| Requirement |
With the pictures left out, repeat every entry that follows exactly.

-------- Recorded information --------

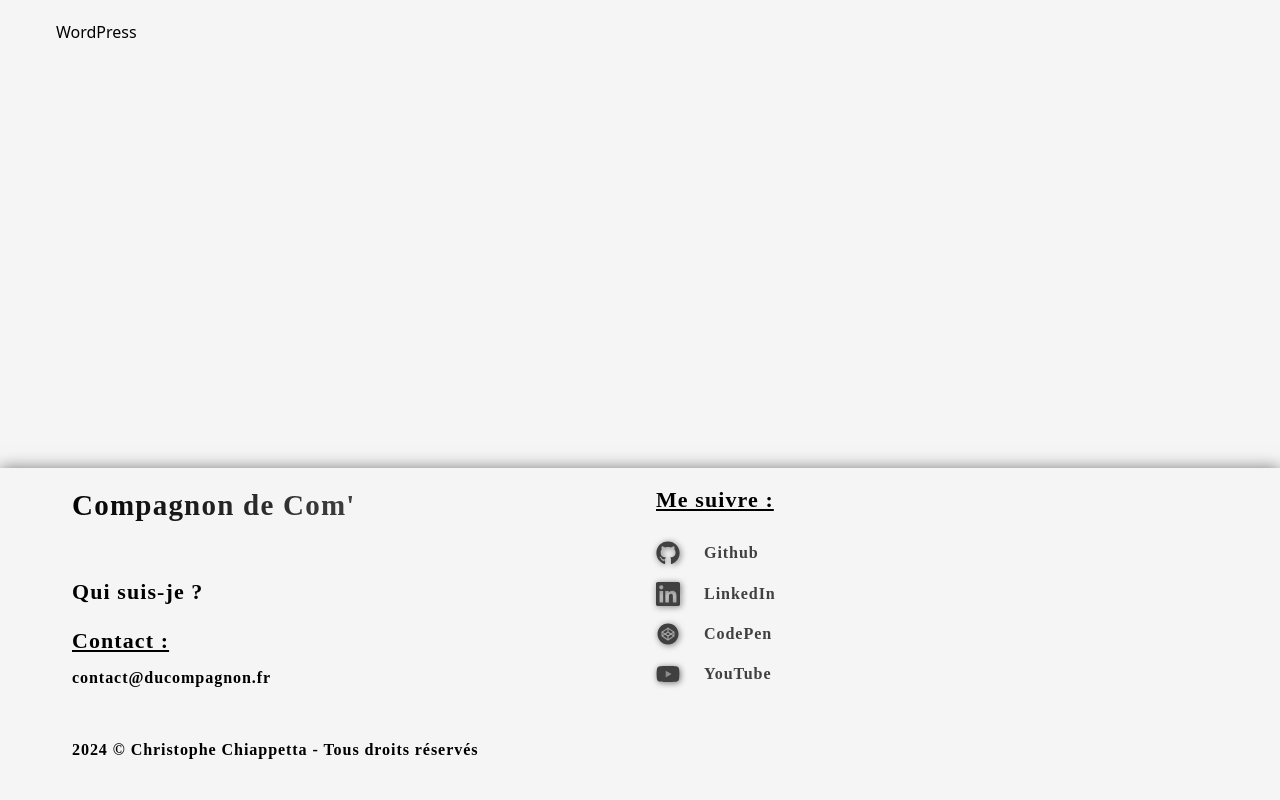
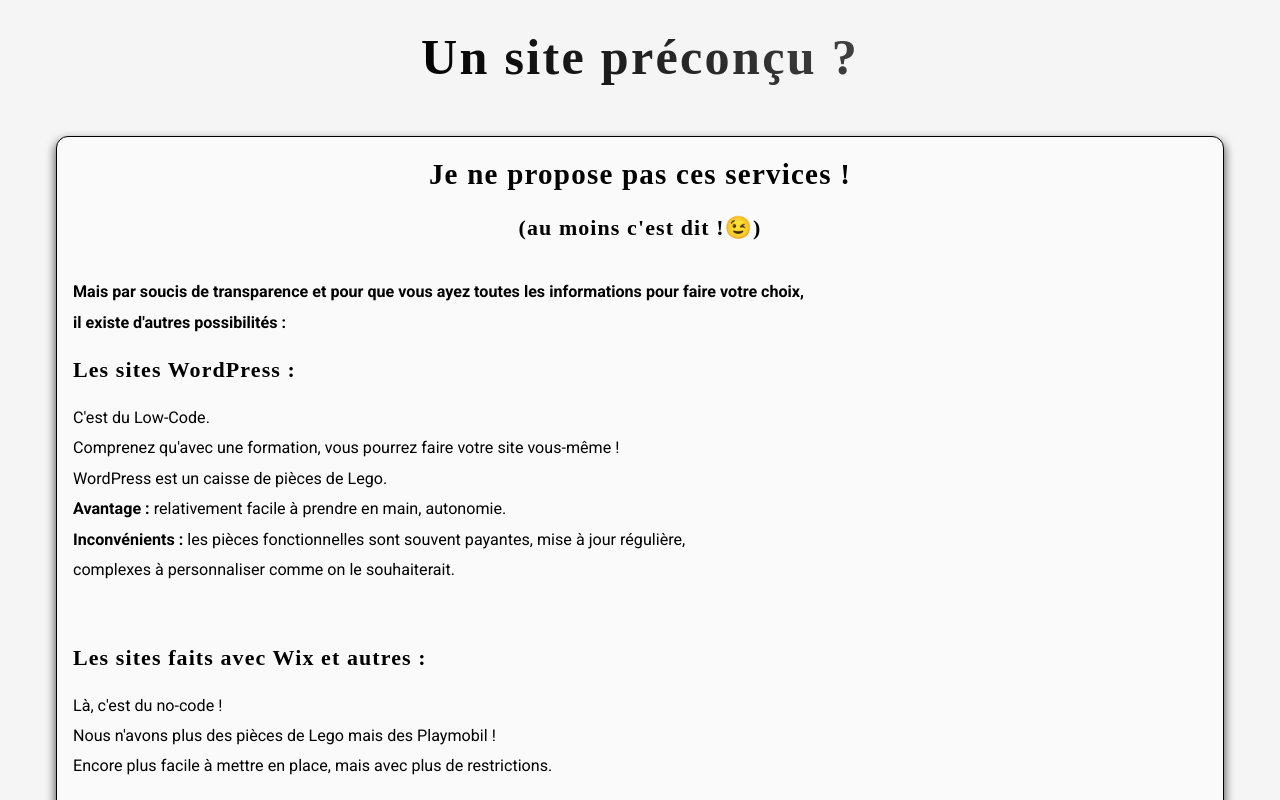
Before and after one commit to ChristopheC-83/c_de_com, a Next.js app: page /solutions in a window 1280 px wide. Shown: the part 5480-6280 px from the top of the page. Built offline with nearby package versions, Linux system fonts and the light colour scheme; a web font is replaced by a local one.

Commit message:
section WP ok

```diff
--- a/app/(pages)/solutions/components/Dynamic.jsx
+++ b/app/(pages)/solutions/components/Dynamic.jsx
@@ -17,7 +17,7 @@ import Frame from "./Frame";
   }
 
 return (
-  <div className={`container`} id="dynamic">
+  <div className={`container`} >
   <div className={`w-fit mx-auto`}>
     <h1 className={`text-clip w-fit mx-auto my-10`}>Un site dynamique ?</h1>
 
--- a/app/(pages)/solutions/components/Static.jsx
+++ b/app/(pages)/solutions/components/Static.jsx
@@ -15,7 +15,7 @@ export default function Static() {
   }
 
   return (
-    <div className={`container`} id="static">
+    <div className={`container`} >
       <div className={`w-fit mx-auto`}>
         <h1 className={`text-clip w-fit mx-auto my-10`}>Un site statique ?</h1>
 
--- a/app/(pages)/solutions/components/WordPress.jsx
+++ b/app/(pages)/solutions/components/WordPress.jsx
@@ -1,17 +1,45 @@
+/* eslint-disable react/no-unescaped-entities */
+export default function WordPress() {
+  return (
+    <div className={`container mx-auto`}>
+      <h1 className={`text-clip w-fit mx-auto my-10`}>Un site préconçu ?</h1>
+      <div className="flex flex-col w-full h-auto mt-8 p-1.5 xs:p-2 sm:p-3 md:p-4 customShadow rounded-xl customBorder gap-4 bg-neutral-50">
+        <h3 className={`text-center`}>Je ne propose pas ces services ! </h3>
+        <h4 className="mb-4 text-center">(au moins c'est dit !😉)</h4>
+        <p>
+          <b>
+            Mais par soucis de transparence et pour que vous ayez toutes les
+            informations pour faire votre choix, <br />
+            il existe d'autres possibilités :
+          </b>
+        </p>
+        <h4>Les sites WordPress :</h4>
+        <p>
+          C'est du Low-Code. <br />
+          Comprenez qu'avec une formation, vous pourrez faire votre site
+          vous-même ! <br />
+          WordPress est un caisse de pièces de Lego. <br />
+          <b>Avantage : </b> relativement facile à prendre en main, autonomie.
+          <br />
+          <b>Inconvénients : </b> les pièces fonctionnelles sont souvent
+          payantes, mise à jour régulière, <br />
+          complexes à personnaliser comme on le souhaiterait.
+        </p>
+        <br />
+        <h4>Les sites faits avec Wix et autres :</h4>
+        <p>
+          Là, c'est du no-code ! <br />
+          Nous n'avons plus des pièces de Lego mais des Playmobil ! <br />
+          Encore plus facile à mettre en place, mais avec plus de restrictions.{" "}
+          <br />
+        </p>
 
-
-
- export default function WordPress() {
-
-
-
-return (
-    <div className={`container`} id="wordpress">
-
-WordPress
-
+        <h4 className={`text-center`}>
+          Finalement, toujours la même question et les mêmes dilemnes... <br />
+          d'un coté de la balance : l'argent, <br />
+          de l'autre : le temps et l'énergie ! <br />
+        </h4>
+      </div>
     </div>
-
   );
-
 }
--- a/app/(pages)/solutions/page.jsx
+++ b/app/(pages)/solutions/page.jsx
@@ -21,7 +21,7 @@ export default function Solutions() {
         <Dynamic />
       </div>
       {/* solution préconçue  */}
-      <div className="min-h-96" id="wordpress">
+      <div className="w-full min-h-96" id="wordpress">
         <WordPress />
       </div>
     </div>
--- a/datas/menuLinks.js
+++ b/datas/menuLinks.js
@@ -16,7 +16,7 @@ export const menuLinks = [
       },
       {
         title: "Un site dynamique",
-        href: "/solutions#global",
+        href: "/solutions#dynamic",
       },
       {
         title: "Conception autonome / Site préfabriqué",
```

--------

| Exercise output |
Before and after one commit to ChristopheC-83/c_de_com, a Next.js app: page /solutions in a window 1280 px wide. Shown: the part 5480-6280 px from the top of the page. Built offline with nearby package versions, Linux system fonts and the light colour scheme; a web font is replaced by a local one.

Commit message:
section WP ok

```diff
--- a/app/(pages)/solutions/components/Dynamic.jsx
+++ b/app/(pages)/solutions/components/Dynamic.jsx
@@ -17,7 +17,7 @@ import Frame from "./Frame";
   }
 
 return (
-  <div className={`container`} id="dynamic">
+  <div className={`container`} >
   <div className={`w-fit mx-auto`}>
     <h1 className={`text-clip w-fit mx-auto my-10`}>Un site dynamique ?</h1>
 
--- a/app/(pages)/solutions/components/Static.jsx
+++ b/app/(pages)/solutions/components/Static.jsx
@@ -15,7 +15,7 @@ export default function Static() {
   }
 
   return (
-    <div className={`container`} id="static">
+    <div className={`container`} >
       <div className={`w-fit mx-auto`}>
         <h1 className={`text-clip w-fit mx-auto my-10`}>Un site statique ?</h1>
 
--- a/app/(pages)/solutions/components/WordPress.jsx
+++ b/app/(pages)/solutions/components/WordPress.jsx
@@ -1,17 +1,45 @@
+/* eslint-disable react/no-unescaped-entities */
+export default function WordPress() {
+  return (
+    <div className={`container mx-auto`}>
+      <h1 className={`text-clip w-fit mx-auto my-10`}>Un site préconçu ?</h1>
+      <div className="flex flex-col w-full h-auto mt-8 p-1.5 xs:p-2 sm:p-3 md:p-4 customShadow rounded-xl customBorder gap-4 bg-neutral-50">
+        <h3 className={`text-center`}>Je ne propose pas ces services ! </h3>
+        <h4 className="mb-4 text-center">(au moins c'est dit !😉)</h4>
+        <p>
+          <b>
+            Mais par soucis de transparence et pour que vous ayez toutes les
+            informations pour faire votre choix, <br />
+            il existe d'autres possibilités :
+          </b>
+        </p>
+        <h4>Les sites WordPress :</h4>
+        <p>
+          C'est du Low-Code. <br />
+          Comprenez qu'avec une formation, vous pourrez faire votre site
+          vous-même ! <br />
+          WordPress est un caisse de pièces de Lego. <br />
+          <b>Avantage : </b> relativement facile à prendre en main, autonomie.
+          <br />
+          <b>Inconvénients : </b> les pièces fonctionnelles sont souvent
+          payantes, mise à jour régulière, <br />
+          complexes à personnaliser comme on le souhaiterait.
+        </p>
+        <br />
+        <h4>Les sites faits avec Wix et autres :</h4>
+        <p>
+          Là, c'est du no-code ! <br />
+          Nous n'avons plus des pièces de Lego mais des Playmobil ! <br />
+          Encore plus facile à mettre en place, mais avec plus de restrictions.{" "}
+          <br />
+        </p>
 
-
-
- export default function WordPress() {
-
-
-
-return (
-    <div className={`container`} id="wordpress">
-
-WordPress
-
+        <h4 className={`text-center`}>
+          Finalement, toujours la même question et les mêmes dilemnes... <br />
+          d'un coté de la balance : l'argent, <br />
+          de l'autre : le temps et l'énergie ! <br />
+        </h4>
+      </div>
     </div>
-
   );
-
 }
--- a/app/(pages)/solutions/page.jsx
+++ b/app/(pages)/solutions/page.jsx
@@ -21,7 +21,7 @@ export default function Solutions() {
         <Dynamic />
       </div>
       {/* solution préconçue  */}
-      <div className="min-h-96" id="wordpress">
+      <div className="w-full min-h-96" id="wordpress">
         <WordPress />
       </div>
     </div>
--- a/datas/menuLinks.js
+++ b/datas/menuLinks.js
@@ -16,7 +16,7 @@ export const menuLinks = [
       },
       {
         title: "Un site dynamique",
-        href: "/solutions#global",
+        href: "/solutions#dynamic",
       },
       {
         title: "Conception autonome / Site préfabriqué",
```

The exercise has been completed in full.